Joseph E. Granville was the first person to spot a potential aspect of the game which a player could use to their advantage when choosing their game card. The crux of Granville’s theory centres on the population average of a game and the number of balls in play.
After using his mathematical savvy to assess the game of bingo, Granville discovered that the population (in this case the numbers shown on a game’s master board) usually has an average similar to half the number of balls in play. This assumption is based on L.H.C. Tippet‘s statement that, “As a random sample is increased in size, it gives a result that comes closer and closer to the population value.”
In the case of bingo, this means that the average of the population will move closer to a figure that represents half the total number of balls in play.

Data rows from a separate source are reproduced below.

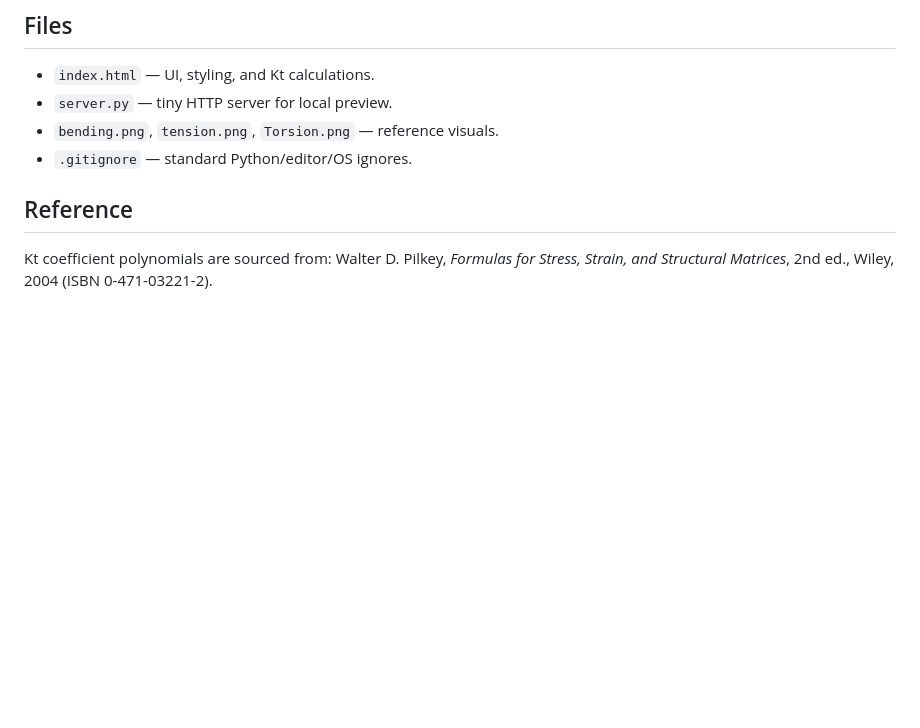
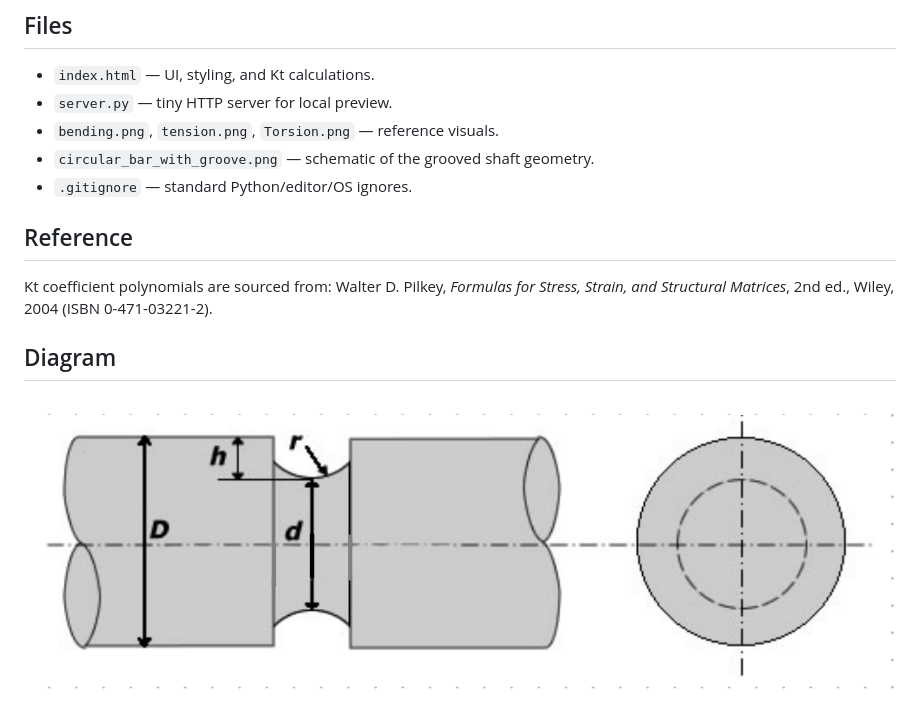
Before and after one commit to GWB2025/Stress-Concentration-Factors, a Markdown page: README.md, the part around the change. GitHub-like rendering; pictures changed too: circular_bar_with_groove.png (added); blank space fills up the shorter version.

Commit message:
Add grooved shaft diagram to README

```diff
--- a/README.md
+++ b/README.md
@@ -29,8 +29,13 @@ The app is static (`index.html`, images) and requires no build step.
 - `index.html` — UI, styling, and Kt calculations.
 - `server.py` — tiny HTTP server for local preview.
 - `bending.png`, `tension.png`, `Torsion.png` — reference visuals.
+- `circular_bar_with_groove.png` — schematic of the grooved shaft geometry.
 - `.gitignore` — standard Python/editor/OS ignores.
 
 ## Reference
 
 Kt coefficient polynomials are sourced from: Walter D. Pilkey, *Formulas for Stress, Strain, and Structural Matrices*, 2nd ed., Wiley, 2004 (ISBN 0-471-03221-2).
+
+## Diagram
+
+![U-groove shaft schematic](circular_bar_with_groove.png)
```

Thus, if there are 70 balls in a game then the population average will gradually converge on 35. Similarly, if there are 90 balls in play then the average of the population will slowly move towards 45.
This information is significant because it suggests that if you can choose a game card where the average is close to 35 (70 ball game) or 45 (90 ball game), then you have more chance of winning free bingo without deposit. While many will assume that the balls appear at random, there is a discernible pattern that you can use to your advantage. Although this method won’t guarantee you a profit, it will give you a more systematic way of choosing your game cards. Moreover, this will give you a better than average chance of making money when you sit down to play bingo.